“It’s more of an, ‘Oh my gosh, my frontier of ignorance is greater than I ever dreamed it was. I must become a scientist so I can work to advance our frontier of knowledge into that perimeter of ignorance,’” he said, all in one breath. “It’s not just, ‘Oh there’s another star, let’s learn about it.’ It’s, ‘Here’s an entire idea that is an organizing principle for modern cosmology. Oh my gosh!’”
By age 15, he had given his first public lecture on astronomy, and began attending the prestigious Bronx High School of Science. Gone were the days of standing on his apartment rooftop, desperately peering at the sky through his binoculars. He had gotten his first good look at the stars, and there was no turning back.
“To any child, everything is an adventure,” he said. “What’s under this rock? Where does this ladder go? What’s in this book? What’s behind this tree? What happens if I play with this egg? It will probably break, of course. These are manifestations of curiosity, because everything is a frontier of ignorance to a child.

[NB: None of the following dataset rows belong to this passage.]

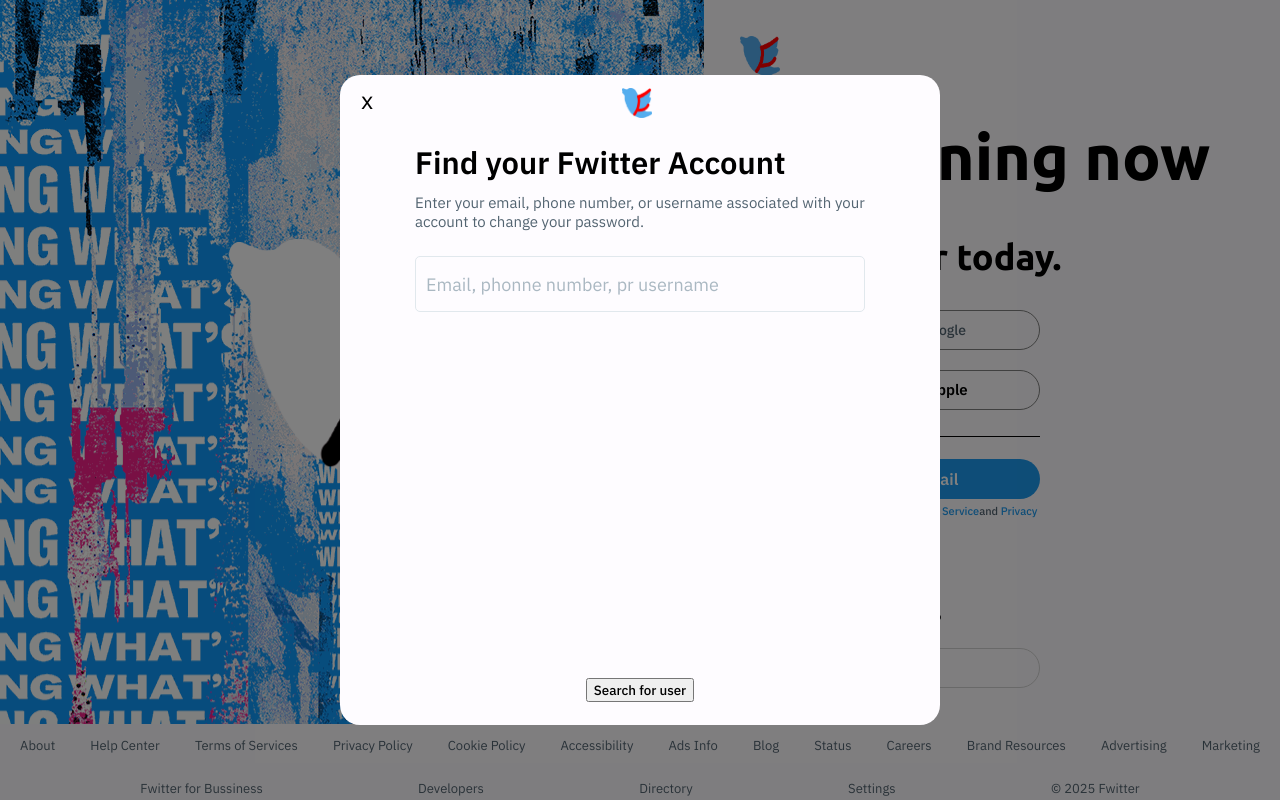
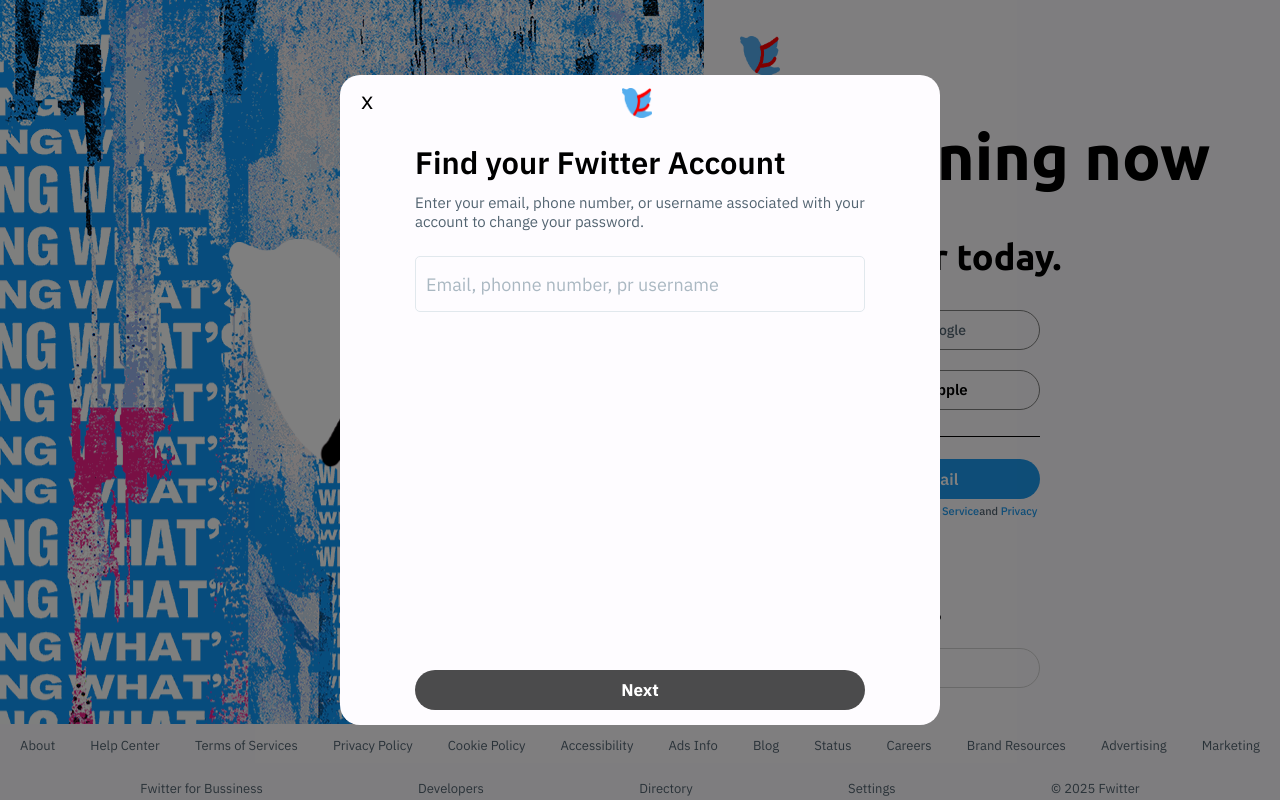
Before and after one commit to AnkushSonak/frontend, a React (Create React App) app: page / in a window 1280 px wide. Built offline with nearby package versions, Linux system fonts and the light colour scheme.

Commit message:
Find your twitter account page two is added  -91

```diff
--- /dev/null
+++ b/src/features/forgotPassword/components/ForgotButtonOne/ForgotButtonOne.css
@@ -0,0 +1,4 @@
+.forgot-button-one{
+    width: 75%;
+    height: fit-content;
+}
--- /dev/null
+++ b/src/features/forgotPassword/components/ForgotButtonOne/ForgotButtonOne.tsx
@@ -0,0 +1,33 @@
+import React from 'react';
+import './ForgotButtonOne.css';
+import { ModalButton } from '../../../../components/ModalButton/ModalButton';
+
+interface ForgotButtonOneProps{
+    value: string;
+    handleClick: () => void;
+}
+
+export const ForgotButtonOne:React.FC<ForgotButtonOneProps> = ({value, handleClick}) => {
+    return(
+        <div className="forgot-button-one">
+            <ModalButton
+                active={value ? true : false}
+                height={50}
+                fontColor={"white"}
+                backgroundColor={value ? "black" : "rgba(0, 0, 0, .7)"}
+                fontSize={17}
+                fontWeight={700}
+                hoverBackground={{
+                    r: 0,
+                    g: 0,
+                    b: 0,
+                    a: .8
+                }}
+                onClick={handleClick}
+                >
+                    Next
+                </ModalButton>
+
+        </div>
+    )
+}
--- a/src/features/forgotPassword/components/ForgotForms/ForgotForm.css
+++ b/src/features/forgotPassword/components/ForgotForms/ForgotForm.css
@@ -24,3 +24,18 @@
     margin-left: 10px;
     margin-top: 5px;
 }
+
+.forgot-form-two-select-group{
+    width: 100%;
+    display: flex;
+    justify-content: space-between;
+    align-items: center;
+    height: fit-content;
+    margin-bottom: 10px;
+}
+
+.forgot-form-two-select-text{
+    margin: 0;
+    font-size: 15px;
+    font-weight: 700;
+}
--- /dev/null
+++ b/src/features/forgotPassword/components/ForgotForms/ForgotFormTwo.tsx
@@ -0,0 +1,27 @@
+import './ForgotForm.css';
+import '../../../../assets/global.css';
+import React from 'react';
+
+export const ForgotFormTwo:React.FC = () => {
+    return (
+        <div className="forgot-form-container">
+            <h1 className='forgot-form-header'>
+                Where should we send a confirmation code?
+            </h1>
+            <p className='forgot-form-text color-gray'>
+                Before you can change your password, we need to make sure it's really you.
+            </p>
+            <p className="forgot-form-text color-gray">
+                Start by choosing where to send the confirmation code.
+            </p>
+            <div className="forgot-form-two-select-group">
+                <p className="forgot-form-two-select-text">Send an email to...</p>
+                <input type="radio" value="email" id='email' onChange={() => {}} />
+            </div>
+            <div className="forgot-form-two-select-group">
+                <p className="forgot-form-two-select-text">Text a code to the number ending in...</p>
+                <input type="radio" value="phone" id='phone' onChange={() => {}} />
+            </div>
+        </div>
+    )
+}
--- a/src/features/forgotPassword/components/ForgotPasswordModal/ForgotPasswordModal.tsx
+++ b/src/features/forgotPassword/components/ForgotPasswordModal/ForgotPasswordModal.tsx
@@ -5,6 +5,8 @@ import { ForgotModalTop } from "../ForgotModalTop/ForgotModalTop"
 import { Password } from "@mui/icons-material"
 import { validateEmail, validatePhone } from "../../../../services/Validators"
 import axios from 'axios'
+import { ForgotButtonOne } from "../ForgotButtonOne/ForgotButtonOne"
+import { ForgotFormTwo } from "../ForgotForms/ForgotFormTwo"
 
 export const ForgotPasswordModal:React.FC<{toggleModal: ()=>void}> = ({toggleModal}) => {
 
@@ -40,7 +42,7 @@ export const ForgotPasswordModal:React.FC<{toggleModal: ()=>void}> = ({toggleMod
                 username:credential
             }
         }
-
+        console.log("credentials: " + credential);
         try{
             setError(false);
             let res = await axios.post('http://localhost:8000/auth/find', findUserDTO);
@@ -53,7 +55,7 @@ export const ForgotPasswordModal:React.FC<{toggleModal: ()=>void}> = ({toggleMod
 
     return(<Modal
         topContent={<ForgotModalTop closeModal={toggleModal} />}
-        content={<ForgotFormOne setCredential={() => {}} error={false}  />}
-        bottomContent={step === 1 ? <button onClick={searchUser}>Search for user</button> : <></>}
+        content={step === 1 ? <ForgotFormOne setCredential={changeCredential} error={false}  /> : <ForgotFormTwo />}
+        bottomContent={step === 1 ? <ForgotButtonOne value={credential} handleClick={searchUser} />: <>Step two button</>}
     />)
 }
```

“If the child grows up and still retains that level of curiosity, then they’re scientists,” he continued, “except they just have better tools, and you learn what others have discovered so that you can hone your intellectual and physical energies, and you can direct them to places where nobody knows the answer, rather than you just not knowing the answer.”
Mr. Tyson took his talents to Harvard University, where he studied physics, and completed his doctorate in astrophysics at Columbia University, publishing research on dwarf galaxies and his first book, “Merlin’s Tour of the Universe.”
“I can tell you that the world looks different once you’ve had physics,” he said. “It’s not just learning more. It’s calculating the interplay between matter, motion and energy in this world. You look at a table and it’s not a table—it is a weight supported by force vectors touching the floor that happen to look like wooden legs. You strip the world down to its purest forces, and when you come to a problem that way, you’re more likely to see what is fundamental to it than if you don’t.”
It is through this lens that, last week, he finished his latest book, “Letters from an Astrophysicist,” a selection of 100 questions from total strangers, collected over the past three decades, and his approach to them from a cosmic perspective. They range from struggling parents to convicted felons, a terminally ill patient with six months to live, a person who is struggling to find God and another who has lost touch, and a young boy who is being picked on at school.
“I said, ‘Okay, I’ve got this.’ The nerd set, we were all made fun of. I wasn’t so much because I was bigger than other kids, but I was your classic nerd stereotype that was portrayed in all high school movies,” Mr. Tyson said. “I relate to this kid—they’re not beating him up, but they make fun of him—and he loves space, and one day he wants to be an astronaut, and he wants to make a science fair project that is so good that the kids will no longer make fun of him.”
Mr. Tyson sighed. “And then the kid says, ‘Oh, and by the way, I have intermittent seizures, and my last seizure was really bad, and the kids really made fun of me that time. And then other people told me that I can’t be an astronaut if I have seizures. So now I don’t know what to do.’ Oh my God, I can’t even get through it. I’ve read the letter 100 times, and I still can’t get through it without just welling up.”
For the answer to his young reader, that will have to wait until the book releases on October 10. In the meantime, Mr. Tyson remains focused on his long-term goal: to help foster the growth of science educators, “so that there comes a day where I don’t have to do any of this,” he said.
“I just step out the back door and go into my lab, and you won’t even miss me, because everyone else will be contributing on that landscape,” he said. “And then, yeah, I’m there and retire in the lab. That’s kind of a dream state.”
At the suggestion that his fantasy of disappearing into the ether seemed, somehow, unlikely, Mr. Tyson laughed modestly. “You’d be surprised how quickly people forget me.”
As published in the Sag Harbor Express and Southampton Press